Fruit cocktail was invented as a way to use up scraps of fruit that were too bruised or damaged to be used in other cans of fruit. So basically, you’re getting the rejects when you pop open a can of fruit cocktail. The exact origin is unknown; fruit salads had been popular since 1893, and contained cherries and other dried fruits. A cookbook from 1902 explains where the name was derived: In these latter days, many American cooks make a mixture of fruit, sugar and alcohol and serve them as ‘salad.’ These are not salads … they are heavy, rather unwholesome, and will never take the place of a salad. I prefer to call them fruit cocktails and serve them as a first course at a luncheon or a twelve o’clock breakfast. The author, Mrs. Rorer, is now regarded as America’s first Food Snob. In 1930 San Jose canner Herbert Gray of Barron-Gray Packing Company began selling fruit cocktail, which grew in popularity over the years. To be labeled an official fruit cocktail by the USDA, it must contain pears, grapes, cherries, peaches, and pineapples. Most are packed in either heavy syrup or a lighter, less sugary mixture.
Tara and I bought a can of fruit cocktail to enjoy as a healthy (?) dessert after dinner. Sure enough, it contained the five requisite ingredients to properly be labeled a fruit cocktail!
- National Fruit Cocktail Day (fox2now.com)

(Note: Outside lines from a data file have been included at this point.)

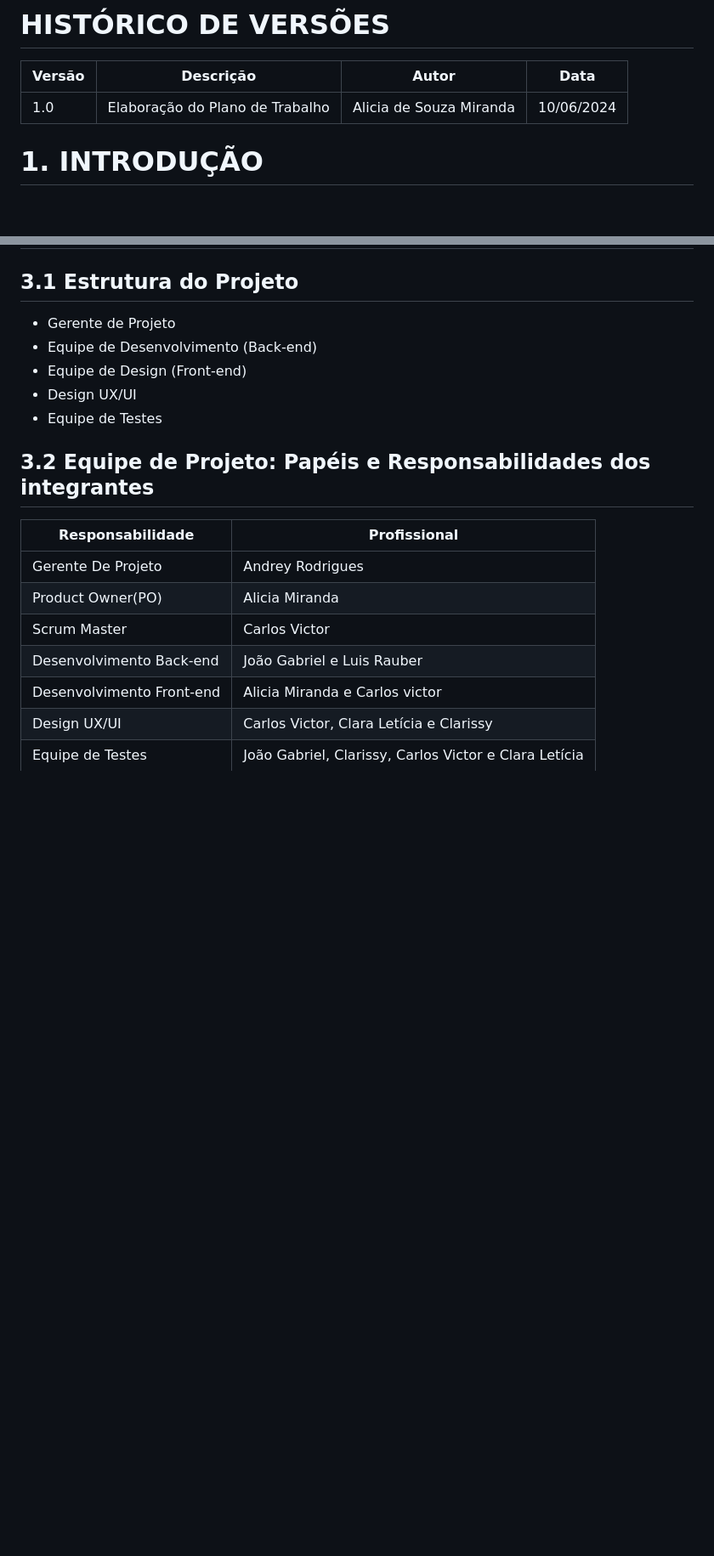
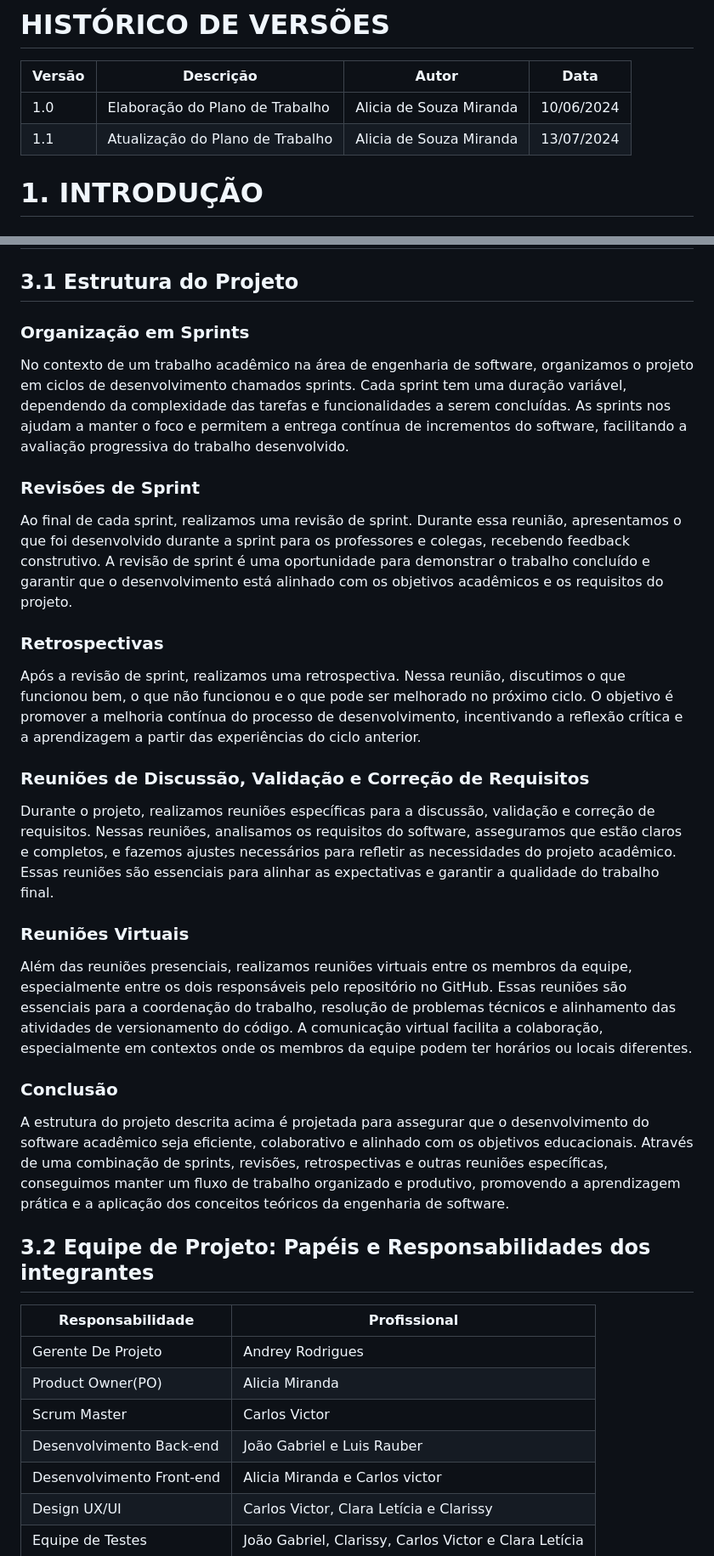
Before and after one commit to Alicia-Miranda/MasterClass, a Markdown page: doc/Plano_de_trabalho.md, 2 parts joined by grey strips. Shown at 85% size. Rendered like a GitHub page; blank space fills up the shorter version.

```diff
--- a/doc/Plano_de_trabalho.md
+++ b/doc/Plano_de_trabalho.md
@@ -9,7 +9,8 @@
 # HISTÓRICO DE VERSÕES
 | Versão  |Descrição| Autor | Data |
 | ------- | ------- | ----- | ---- |
-| 1.0  | Elaboração do Plano de Trabalho | Alicia de Souza Miranda | 10/06/2024 |
+| 1.0 | Elaboração do Plano de Trabalho | Alicia de Souza Miranda | 10/06/2024 |
+| 1.1 | Atualização do Plano de Trabalho | Alicia de Souza Miranda | 13/07/2024 |
 
 # 1. INTRODUÇÃO
 ## 1.1 Objeto
@@ -84,11 +85,19 @@ Conforme a equipe aprende através de pesquisas, também é possível fazer leit
 
 # 3. METODOLOGIA DE PROJETO
 ## 3.1	Estrutura do Projeto
-- Gerente de Projeto
-- Equipe de Desenvolvimento (Back-end)
-- Equipe de Design (Front-end)
-- Design UX/UI
-- Equipe de Testes
+### Organização em Sprints
+No contexto de um trabalho acadêmico na área de engenharia de software, organizamos o projeto em ciclos de desenvolvimento chamados sprints. Cada sprint tem uma duração variável, dependendo da complexidade das tarefas e funcionalidades a serem concluídas. As sprints nos ajudam a manter o foco e permitem a entrega contínua de incrementos do software, facilitando a avaliação progressiva do trabalho desenvolvido.
+### Revisões de Sprint
+Ao final de cada sprint, realizamos uma revisão de sprint. Durante essa reunião, apresentamos o que foi desenvolvido durante a sprint para os professores e colegas, recebendo feedback construtivo. A revisão de sprint é uma oportunidade para demonstrar o trabalho concluído e garantir que o desenvolvimento está alinhado com os objetivos acadêmicos e os requisitos do projeto.
+### Retrospectivas
+Após a revisão de sprint, realizamos uma retrospectiva. Nessa reunião, discutimos o que funcionou bem, o que não funcionou e o que pode ser melhorado no próximo ciclo. O objetivo é promover a melhoria contínua do processo de desenvolvimento, incentivando a reflexão crítica e a aprendizagem a partir das experiências do ciclo anterior.
+### Reuniões de Discussão, Validação e Correção de Requisitos
+Durante o projeto, realizamos reuniões específicas para a discussão, validação e correção de requisitos. Nessas reuniões, analisamos os requisitos do software, asseguramos que estão claros e completos, e fazemos ajustes necessários para refletir as necessidades do projeto acadêmico. Essas reuniões são essenciais para alinhar as expectativas e garantir a qualidade do trabalho final.
+### Reuniões Virtuais
+Além das reuniões presenciais, realizamos reuniões virtuais entre os membros da equipe, especialmente entre os dois responsáveis pelo repositório no GitHub. Essas reuniões são essenciais para a coordenação do trabalho, resolução de problemas técnicos e alinhamento das atividades de versionamento do código. A comunicação virtual facilita a colaboração, especialmente em contextos onde os membros da equipe podem ter horários ou locais diferentes.
+### Conclusão
+A estrutura do projeto descrita acima é projetada para assegurar que o desenvolvimento do software acadêmico seja eficiente, colaborativo e alinhado com os objetivos educacionais. Através de uma combinação de sprints, revisões, retrospectivas e outras reuniões específicas, conseguimos manter um fluxo de trabalho organizado e produtivo, promovendo a aprendizagem prática e a aplicação dos conceitos teóricos da engenharia de software.
+
 ## 3.2	Equipe de Projeto: Papéis e Responsabilidades dos integrantes
 | Responsabilidade | Profissional |
 | ---------------- | ------------ |
```
Also changed, not shown: other parts of doc/Plano_de_trabalho.md (+2 -2 lines).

They are and they usually have been pretty cheap on the cherries. I seem to only get one or two. Much like the olives on a salad at OG.